But Chicago is a different case. Acclaimed as America’s Second City, it is anything but second-best. Its Art Institute holds a superb collection of paintings. The Lyric Opera, led by Sir Andrew Davis, attracts top-class singers. As a theatre (as opposed to ‘show’) town, it outranks anywhere in the Union. The University of Chicago has produced more Nobel Prizewinners than any other place of learning. Architecturally, it is scintillating. In law, business, sport and, of course, jazz, it excels. So Orchestra Hall isn’t just a nice place to listen to great music; it’s the home of an ensemble that, more than any other institution, carries this powerful city’s name to the world, and its music directorship is like a professor’s chair.

Two years on from Barenboim’s decision to stand down, the men they might like to have appointed have not been tempted. Simon Rattle is happily housed in Berlin, and no one leaves Berlin unless they must. ‘Magnificent’ Mariss Jansons, who left Pittsburgh two seasons ago, alternates between the Concertgebouw and the Bavarian Radio Symphony Orchestra in Munich. Riccardo Chailly, unseated by Jansons, exchanged Amsterdam for the Leipzig Gewandhaus. Nikolaus Harnoncourt is too old to make a fresh start; the Stockholm-bound Daniel Harding too young. Others, in between, are not considered ‘officer class’.

Had they been bolder Chicago might have approached Valery Gergiev, but the London Symphony got there first. Gergiev’s appointment may not be quite the coup that the LSO imagined when they announced his ‘signing’ last year (he remains far too busy to give any one orchestra his full attention, and he relies too heavily on the Russian repertoire), but he is a ‘glamorous’ name, and has established a good working relationship with them.

With Gergiev coming to the Barbican, and the young German-trained Russian, Vladimir Jurowski, taking over at the London Philharmonic, English musical life can look forward with a measure of confidence. In Chicago, meanwhile, they mull over the likes of Riccardo Muti, late of La Scala, a man who spent ten less than glorious years in Philadelphia two decades ago. To appoint ‘Il Duce’ would be faute de mieux, so they may be right in ploughing on with Haitink, and planning a more orderly succession.

Should they restrict their search to America, they will surely head west. The most interesting American orchestra right now is the San Francisco Symphony, where Michael Tilson Thomas, one of Bernstein’s protégés, and Sir Colin Davis’s predecessor at the LSO, has blossomed. But Davies Symphony Hall is a good home, the audiences are loyal and attentive, and the Bay Area is a terrific place to live and work. He has no compelling reason to leave. In Minnesota the highly regarded Finn, Osmo Vanska, has made a good start but it remains a start. Like Tilson Thomas, he is unlikely to jump ship. When Esa-Pekka Salonen leaves Los Angeles he is likely to return to Europe.
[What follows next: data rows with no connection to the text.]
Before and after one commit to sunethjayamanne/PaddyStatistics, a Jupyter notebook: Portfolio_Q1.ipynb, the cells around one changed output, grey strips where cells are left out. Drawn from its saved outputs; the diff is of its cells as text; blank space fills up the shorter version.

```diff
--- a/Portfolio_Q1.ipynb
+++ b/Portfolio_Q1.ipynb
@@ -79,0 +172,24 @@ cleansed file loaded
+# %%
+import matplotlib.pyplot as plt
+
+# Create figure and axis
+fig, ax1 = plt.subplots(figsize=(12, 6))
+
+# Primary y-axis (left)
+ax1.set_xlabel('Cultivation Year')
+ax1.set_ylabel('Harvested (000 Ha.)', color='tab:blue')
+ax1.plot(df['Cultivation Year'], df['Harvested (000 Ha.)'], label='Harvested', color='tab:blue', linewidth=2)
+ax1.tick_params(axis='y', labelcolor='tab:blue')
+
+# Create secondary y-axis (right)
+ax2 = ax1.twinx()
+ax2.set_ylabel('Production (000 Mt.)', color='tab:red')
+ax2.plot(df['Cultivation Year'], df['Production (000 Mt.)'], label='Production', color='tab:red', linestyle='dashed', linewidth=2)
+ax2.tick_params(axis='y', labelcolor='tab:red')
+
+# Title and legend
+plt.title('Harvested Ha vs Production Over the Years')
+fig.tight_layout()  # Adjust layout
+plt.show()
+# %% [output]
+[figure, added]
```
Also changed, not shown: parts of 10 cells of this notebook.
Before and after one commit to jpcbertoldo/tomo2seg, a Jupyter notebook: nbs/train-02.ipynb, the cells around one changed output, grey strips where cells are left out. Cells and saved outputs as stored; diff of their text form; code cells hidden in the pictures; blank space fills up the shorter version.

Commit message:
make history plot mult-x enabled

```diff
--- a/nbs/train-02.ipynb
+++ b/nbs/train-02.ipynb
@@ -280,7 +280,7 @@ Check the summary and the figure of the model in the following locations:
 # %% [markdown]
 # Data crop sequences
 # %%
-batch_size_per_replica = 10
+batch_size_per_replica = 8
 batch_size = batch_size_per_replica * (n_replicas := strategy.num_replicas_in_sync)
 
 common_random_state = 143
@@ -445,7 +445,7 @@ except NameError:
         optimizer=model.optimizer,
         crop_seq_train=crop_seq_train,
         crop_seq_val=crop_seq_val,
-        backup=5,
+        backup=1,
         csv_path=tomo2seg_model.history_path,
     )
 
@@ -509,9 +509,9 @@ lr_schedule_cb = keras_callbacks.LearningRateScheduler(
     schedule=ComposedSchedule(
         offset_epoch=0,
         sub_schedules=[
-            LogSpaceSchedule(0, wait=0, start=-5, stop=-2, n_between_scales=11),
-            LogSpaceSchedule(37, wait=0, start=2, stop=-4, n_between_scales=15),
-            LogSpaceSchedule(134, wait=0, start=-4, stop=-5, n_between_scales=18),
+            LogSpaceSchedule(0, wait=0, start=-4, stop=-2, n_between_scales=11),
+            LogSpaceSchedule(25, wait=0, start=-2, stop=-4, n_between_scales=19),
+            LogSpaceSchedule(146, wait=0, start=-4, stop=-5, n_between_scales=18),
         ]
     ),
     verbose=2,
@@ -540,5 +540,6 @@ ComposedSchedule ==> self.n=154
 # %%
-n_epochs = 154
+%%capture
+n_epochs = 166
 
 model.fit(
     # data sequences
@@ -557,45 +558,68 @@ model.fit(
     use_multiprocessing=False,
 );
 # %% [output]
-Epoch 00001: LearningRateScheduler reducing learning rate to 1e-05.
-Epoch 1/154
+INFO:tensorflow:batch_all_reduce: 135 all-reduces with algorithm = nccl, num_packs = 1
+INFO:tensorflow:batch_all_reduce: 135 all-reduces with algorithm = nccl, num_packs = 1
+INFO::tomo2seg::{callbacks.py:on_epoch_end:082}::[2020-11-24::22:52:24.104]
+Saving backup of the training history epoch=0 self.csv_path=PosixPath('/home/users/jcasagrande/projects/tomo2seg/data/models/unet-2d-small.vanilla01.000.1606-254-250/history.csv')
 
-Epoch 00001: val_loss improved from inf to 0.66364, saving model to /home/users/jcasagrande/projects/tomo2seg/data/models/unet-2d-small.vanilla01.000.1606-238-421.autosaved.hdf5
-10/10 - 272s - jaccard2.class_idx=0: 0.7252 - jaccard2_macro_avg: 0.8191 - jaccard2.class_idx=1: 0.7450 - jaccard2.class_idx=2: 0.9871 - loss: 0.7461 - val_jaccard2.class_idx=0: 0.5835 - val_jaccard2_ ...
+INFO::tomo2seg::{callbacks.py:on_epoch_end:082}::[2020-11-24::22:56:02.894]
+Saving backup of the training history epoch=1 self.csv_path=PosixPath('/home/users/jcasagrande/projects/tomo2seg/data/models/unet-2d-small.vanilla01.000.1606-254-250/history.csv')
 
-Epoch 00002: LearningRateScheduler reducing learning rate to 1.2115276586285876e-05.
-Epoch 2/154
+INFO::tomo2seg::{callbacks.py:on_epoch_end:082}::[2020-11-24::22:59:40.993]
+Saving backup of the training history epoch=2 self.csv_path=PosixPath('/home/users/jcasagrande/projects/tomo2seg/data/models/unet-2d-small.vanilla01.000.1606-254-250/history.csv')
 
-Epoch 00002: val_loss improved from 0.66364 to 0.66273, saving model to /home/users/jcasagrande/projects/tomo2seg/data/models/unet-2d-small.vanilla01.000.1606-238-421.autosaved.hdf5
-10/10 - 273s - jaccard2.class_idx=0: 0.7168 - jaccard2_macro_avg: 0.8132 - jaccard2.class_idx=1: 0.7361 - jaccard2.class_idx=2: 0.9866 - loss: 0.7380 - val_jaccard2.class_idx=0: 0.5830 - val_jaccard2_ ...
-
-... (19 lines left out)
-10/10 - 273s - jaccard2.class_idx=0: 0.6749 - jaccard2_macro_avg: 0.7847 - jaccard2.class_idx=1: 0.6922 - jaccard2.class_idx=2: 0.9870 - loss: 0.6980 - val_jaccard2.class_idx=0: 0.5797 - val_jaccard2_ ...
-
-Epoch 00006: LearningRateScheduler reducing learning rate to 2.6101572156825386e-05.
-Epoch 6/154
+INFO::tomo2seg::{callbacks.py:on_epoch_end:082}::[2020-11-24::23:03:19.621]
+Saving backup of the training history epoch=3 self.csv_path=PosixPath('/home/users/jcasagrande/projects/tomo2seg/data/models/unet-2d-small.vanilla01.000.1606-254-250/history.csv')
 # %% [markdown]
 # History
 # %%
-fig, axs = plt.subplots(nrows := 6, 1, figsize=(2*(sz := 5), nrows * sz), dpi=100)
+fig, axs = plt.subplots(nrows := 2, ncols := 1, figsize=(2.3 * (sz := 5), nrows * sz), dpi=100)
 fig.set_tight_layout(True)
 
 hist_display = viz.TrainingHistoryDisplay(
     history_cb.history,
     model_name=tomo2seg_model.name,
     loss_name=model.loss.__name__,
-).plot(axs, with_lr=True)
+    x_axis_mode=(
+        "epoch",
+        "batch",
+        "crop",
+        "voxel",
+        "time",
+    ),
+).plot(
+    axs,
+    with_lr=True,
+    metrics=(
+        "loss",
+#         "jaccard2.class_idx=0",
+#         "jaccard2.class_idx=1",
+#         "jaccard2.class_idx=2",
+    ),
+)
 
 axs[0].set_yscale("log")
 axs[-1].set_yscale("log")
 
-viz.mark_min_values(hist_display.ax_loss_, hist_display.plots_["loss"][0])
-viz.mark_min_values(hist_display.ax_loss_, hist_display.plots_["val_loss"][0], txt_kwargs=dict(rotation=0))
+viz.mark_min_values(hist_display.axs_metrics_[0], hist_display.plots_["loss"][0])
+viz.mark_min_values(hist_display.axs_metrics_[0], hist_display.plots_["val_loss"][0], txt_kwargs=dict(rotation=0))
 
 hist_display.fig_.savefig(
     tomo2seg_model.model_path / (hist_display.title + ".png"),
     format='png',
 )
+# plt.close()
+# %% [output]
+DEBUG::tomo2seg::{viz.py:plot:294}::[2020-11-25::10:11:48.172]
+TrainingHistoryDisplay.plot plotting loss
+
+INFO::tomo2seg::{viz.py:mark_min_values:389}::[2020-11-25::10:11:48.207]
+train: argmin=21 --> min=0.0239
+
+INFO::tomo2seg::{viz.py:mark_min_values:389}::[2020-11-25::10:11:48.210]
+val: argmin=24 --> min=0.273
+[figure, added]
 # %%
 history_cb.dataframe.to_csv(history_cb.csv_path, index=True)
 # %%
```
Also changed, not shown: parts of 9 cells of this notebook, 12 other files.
The world has changed. The ‘Big Five’ remain famous repositories of the great tradition but there is another orchestral map of the United States, one that links San Francisco and Los Angeles to Minnesota, St Louis and even unfashionable Baltimore, where Marin Alsop begins her directorship next year. These are the places where American musical life is gaining strength, and why not? Look at what Rattle did in Brum, and Jansons in Oslo. Hear the difference Mark Elder has made in Manchester. It can be done.

So it really is the end of an era. Kubelik, Reiner, Solti, Barenboim: half a century of distinguished music-making by Lake Michigan. And all to play for, as a great orchestra ponders its future.